In his analysis, AG Jääskinen uses the two main criteria of 'imputability' and existence of 'State resources' in order to determine whether some contributions paid by final customers of electricity--which are then used to compensate for the costs of the mandatory purchase of wind energy by electricity distributors at above the market prices--amount to State aid.

Very briefly, under the controverted scheme, producers of wind energy benefit from an obligation of mandatory purchase of their electricity by energy distributors at prices above the market. Distribution companies can then claim full compensation for those additional costs (which are classed as costs derived from public service obligations) from CDC (Caisse des Dépôts group, which is a "public group serving general interest and economic development"). CDC's compensation is ultimately financed by the final consumers of electricity, who pay that compensation as part of their electricity bill.

According to AG Jääskinen, the scheme constitutes State aid because there is both State imputability and the measure is financed by State resources. As to the first element, the AG considers that the fact the contribution to be paid by consumers is directly determined in a law implies that the adoption of such a measure is imputable to the public powers of the French State (para 32 of hi Opinion). 

It is interesting to stress that the AG distinguishes this case from the very recent Doux Elevages Judgment by stressing that the intervention of the State in this case was not of a 'merely instrumental' nature, but that the French State took full ownership of the compensation scheme for producers of wind electricity (para 40).

As to the more controversial issue of the consumer contributions amounting to the existence of 'State resources', the AG stresses that 'the fact that these resources constantly remain under public control and, therefore, are available to the competent national authorities, suffices to qualify them as State funds to finance the measure, which then falls within the scope of Article 107(1) TFEU' (para 34, own translation from Spanish). AG Jääskinen confirms this positive finding in view of the control that the French State exercises over CDC, the status of CDC as the organism that intervenes in the transmission of the funds between consumers and distributors of energy, and the nature of the controverted funds.

In my view, it is worth noting that AG Jääskinen advocates for a rather streamlined test of 'origin/absorption' of private funds once they are managed by a public entity by clearly submitting that he does 'not agree with the general statement that the public nature of an organism does not entail that the resources available to it  are to be regarded as State funds' (para 46, own translation from Spanish). I think that this is an appropriate approach that would overcome a formalistic assessment of the avenues that financial support follows and, in the end, would broaden the definition of State aid under a more functional approach.

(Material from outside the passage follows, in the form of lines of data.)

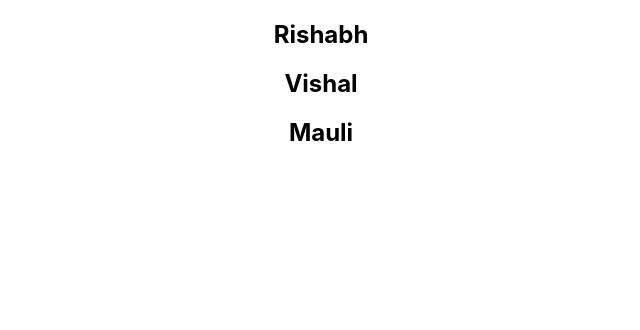
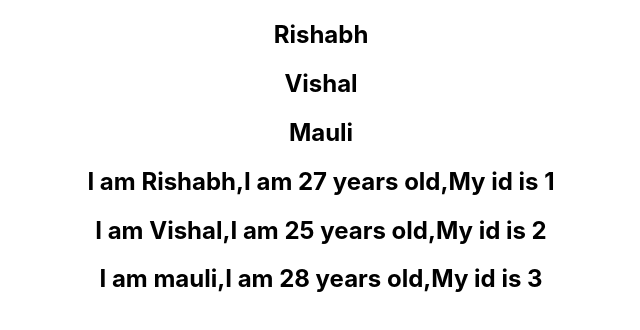
Before and after one commit to rishabhjaiswal155/React, a React (Create React App) app: page / in a window 1280 px wide. Shown: the top 330 px of the page, without its empty margins (319-959 px from the left). Built offline with nearby package versions, Linux system fonts and the light colour scheme.

Commit message:
List Rendering with personList example

```diff
--- a/src/App.js
+++ b/src/App.js
@@ -15,6 +15,7 @@
 import ParentComponent from './components/ParentComponent';
 import ConditionalRendering from './components/ConditionalRendering';
 import ListRendering from './components/ListRendering';
+import PersonList from './components/PersonList';
 function App() {
   return (
     <div className="App">
@@ -54,6 +55,7 @@
       <ParentComponent/> */}
       {/* <ConditionalRendering/> */}
       <ListRendering/>
+      <PersonList/>
       </div>
   );
 }
--- /dev/null
+++ b/src/components/PersonList.js
@@ -0,0 +1,25 @@
+import React from 'react'
+
+function PersonList() {
+    const persons=[
+        {
+            id:1,
+            name:'Rishabh',
+            age:27
+        },
+    {id :2,
+        name:'Vishal',
+        age:25
+    },
+    {id:3,
+        name:'mauli',
+        age:28
+    }
+    ]
+
+    const PersonList=persons.map(person=><h2>I am {person.name},I am {person.age} years old,My id is {person.id}</h2>)
+  return <div>{PersonList}</div>
+
+}
+
+export default PersonList
```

Also, and once more, AG Jääskinen distinguishes this case from the Doux Elevages Judgment by stressing the fact that all consumers are indiscriminately affected by the compensation scheme (regardless of their use of wind energy or not) and, consequently, the scheme is of a (quasi)fiscal nature (at least, this is my understading of his considerations in paras 50-54 of his Opinion). I think that this should also be welcome, as such an approach would contribute to limit the possibilities for States to effectively create (disguised) aid schemes by means of (pseudo)fiscal interventions.

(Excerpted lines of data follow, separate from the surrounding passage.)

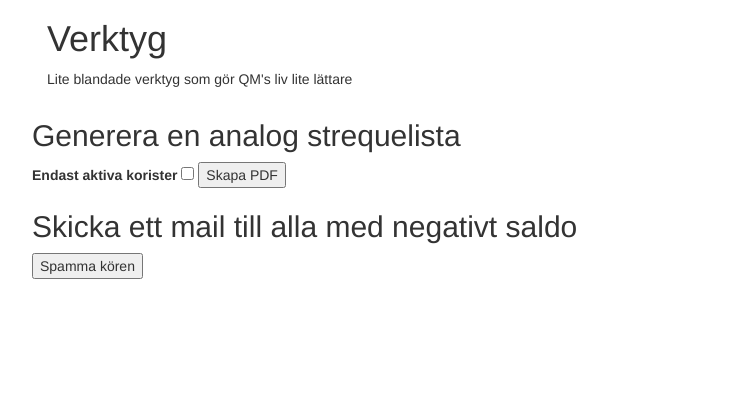
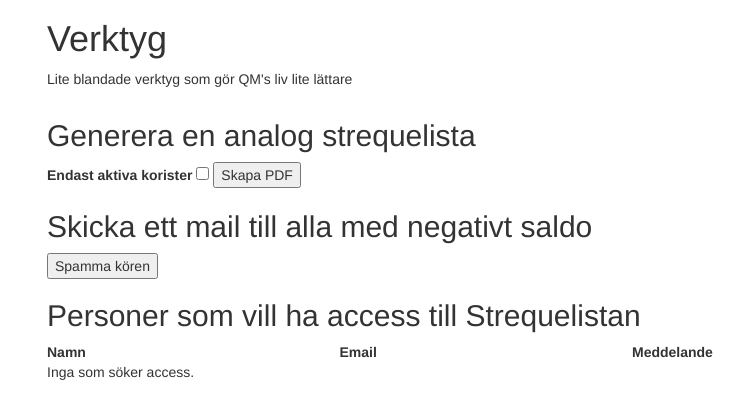
Before and after one commit to teknologkoren/Strequelistan, a Django app: page /admintools/ in a window 1280 px wide. Shown: the part 51-470 px from the top of the page, without its empty margins (23-766 px from the left). Run offline with Django 3.2, Linux system fonts and the light colour scheme; the visitor is signed in with stand-in values (Sample User, id 1); data that the repository does not hold is empty; parts of the project's set-up code (start-up, migrations or seed data) failed here and were passed over; some libraries are stand-ins or nearby versions.

Commit message:
Clean-up admintools and use {% url ... %} instead of hardcoded urls.

```diff
--- a/strecklista/templates/strecklista/admintools.html
+++ b/strecklista/templates/strecklista/admintools.html
@@ -1,20 +1,11 @@
-<!DOCTYPE html>
-<html lang="en">
+{% extends 'strecklista/base.html' %}
 
-<head>
-    {% include "strecklista/snippets/head_content.html" %}
-
-</head>
-
-<body>
-
+{% block content %}
+{% include "strecklista/snippets/navbar.html" %}
 <script>
-
   $( document ).ready(function() {
      $('.register_link').click(function(e){
       e.preventDefault();
-
-
 
       $.ajax({
            url: $(this).attr('href'),
@@ -33,22 +24,15 @@
            },
            timeout : 15000//timeout of the ajax call
       });
-
-
-
     });
   });
-
 </script>
-
-
-<!--Navigation bar -->
-{% include "strecklista/snippets/navbar.html" %}
-
 <!-- Page Content -->
 <div class="container">
   <div class="row">
-        <div class="col-md-12"><h1>Verktyg</h1></div>
+    <div class="col-md-12">
+      <h1>Verktyg</h1>
+    </div>
   </div>
   <div class="row">
     <div class="col-md-12">
@@ -58,48 +42,61 @@
     </div>
   </div>
 
+  <div class="row">
+    <div class="col-md-12">
+      <h2>Generera en analog strequelista</h2>
+      <form action="{% url 'strecklista:paperlist' %}" method="GET" target="_blank">
+        {% csrf_token %}
+        <label>Endast aktiva korister </label>
+        <input type="checkbox" name="active" value="true">
+        <input type="submit" value="Skapa PDF">
+      </form>
+    </div>
+  </div>
 
   <div class="row">
-        <h2>Generera en analog strequelista</h2>
-        <form action="/pdf/" method="GET" id="PDFForm">
-            {% csrf_token %}
-            <label>Endast aktiva korister </label> <input type="checkbox" name="active" value="true">
-
-            <input type="submit" value="Skapa PDF">
-
-        </form>
-    </div>
-    <div class="row">
+    <div class="col-md-12">
       <h2>Skicka ett mail till alla med negativt saldo</h2>
-        <form action="/admintools/" method="post" id="PDFForm">
+      <form action="/admintools/" method="post">
         {% csrf_token %}
         <input type="hidden" name="balanceEmail" value="true">
         <input type="submit" value="Spamma kören">
-            {% if balanceEmailStatus %} <p style="color:red">{{ balanceEmailStatus }}</p> {% endif %}
-
+        {% if balanceEmailStatus %}
+          <p style="color:red">{{ balanceEmailStatus }}</p>
+        {% endif %}
       </form>
     </div>
-    {% if registerRequests %}
+  </div>
+
   <div class="row">
+    <div class="col-md-12">
       <h2>Personer som vill ha access till Strequelistan</h2>
-      <div class="row">
+    </div>
     <div class="col-md-3"><b>Namn</b></div>
     <div class="col-md-3"><b>Email</b></div>
     <div class="col-md-4"><b>Meddelande</b></div>
     <div class="col-md-2"></div>
-      </div>
+    {% if registerRequests %}
       {% for rq in registerRequests %}
       <div class="row">
         <div class="col-md-3">{{ rq.first_name }} {{ rq.last_name }}</div>
         <div class="col-md-3">{{ rq.email }}</div>
         <div class="col-md-4">{{ rq.message }}</div>
-        <div class="col-md-2"><a class="register_link" href="/acceptRegisterRequest?id={{ rq.id }}">Acceptera</a>  <a class="register_link" href="/denyRegisterRequest?id={{ rq.id }}">Neka</a></div>
+        <div class="col-md-2">
+          <a class="register_link" href="/acceptRegisterRequest?id={{ rq.id }}">
+            Acceptera
+          </a>
+          <a class="register_link" href="/denyRegisterRequest?id={{ rq.id }}">
+            Neka
+          </a>
+        </div>
       </div>
     {% endfor %}
+  {% else %}
+    <div class="col-md-12">
+      Inga som söker access.
     </div>
   {% endif %}
-
   </div>
-</body>
-
-</html>
+</div>
+{% endblock %}
--- a/strecklista/urls.py
+++ b/strecklista/urls.py
@@ -44,7 +44,7 @@ urlpatterns = [
 
     url(r'^admintools/', views.admin_tools, name='adminTools'),
 
-    url(r'^pdf/', views.lista_as_pdf, name='PDFLista'),
+    url(r'^pdf/', views.lista_as_pdf, name='paperlist'),
 
     url(r'^updateProfileImage/', views.updateAvatar, name='updateAvatar'),
 
```
Lines whose indentation alone changed are shown as unchanged.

In general, in my opinion, AG Jääskinen's Opinion in Vent de Colere should be welcome, not least because of his clear and well-thought proposals to distinguish (and restrict) the implications of the Doux Elevages Judgment. 

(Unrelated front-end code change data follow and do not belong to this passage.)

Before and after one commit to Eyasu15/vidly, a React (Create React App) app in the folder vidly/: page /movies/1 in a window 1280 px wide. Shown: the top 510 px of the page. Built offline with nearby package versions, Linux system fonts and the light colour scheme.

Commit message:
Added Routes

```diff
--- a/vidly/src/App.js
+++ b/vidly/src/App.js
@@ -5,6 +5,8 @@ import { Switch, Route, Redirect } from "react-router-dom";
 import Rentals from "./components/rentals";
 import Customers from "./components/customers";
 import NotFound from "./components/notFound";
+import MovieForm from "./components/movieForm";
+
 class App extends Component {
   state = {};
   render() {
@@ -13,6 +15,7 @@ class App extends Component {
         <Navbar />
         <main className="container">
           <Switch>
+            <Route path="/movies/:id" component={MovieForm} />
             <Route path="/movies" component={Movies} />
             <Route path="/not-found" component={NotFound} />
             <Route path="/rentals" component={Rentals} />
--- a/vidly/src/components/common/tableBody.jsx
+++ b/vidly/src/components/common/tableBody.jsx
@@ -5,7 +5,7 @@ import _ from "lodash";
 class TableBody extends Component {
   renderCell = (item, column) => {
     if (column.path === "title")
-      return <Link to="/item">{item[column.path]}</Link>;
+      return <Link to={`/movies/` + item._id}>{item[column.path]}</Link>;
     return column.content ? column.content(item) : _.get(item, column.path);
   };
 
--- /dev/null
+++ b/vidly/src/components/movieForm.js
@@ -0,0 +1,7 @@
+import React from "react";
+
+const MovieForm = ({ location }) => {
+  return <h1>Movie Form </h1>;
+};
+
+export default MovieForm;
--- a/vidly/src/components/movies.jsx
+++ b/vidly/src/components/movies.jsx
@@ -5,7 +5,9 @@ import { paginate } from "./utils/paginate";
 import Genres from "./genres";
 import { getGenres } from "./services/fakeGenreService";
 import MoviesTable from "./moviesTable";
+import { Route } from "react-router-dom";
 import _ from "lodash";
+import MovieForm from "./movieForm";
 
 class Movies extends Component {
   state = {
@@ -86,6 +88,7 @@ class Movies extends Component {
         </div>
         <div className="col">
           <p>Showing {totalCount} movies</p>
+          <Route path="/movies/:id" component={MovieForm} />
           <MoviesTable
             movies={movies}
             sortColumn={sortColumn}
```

Let's hope that the CJEU follows him and also adopts a clear position towards limiting the potentially far-fetched implications of Doux Elevages.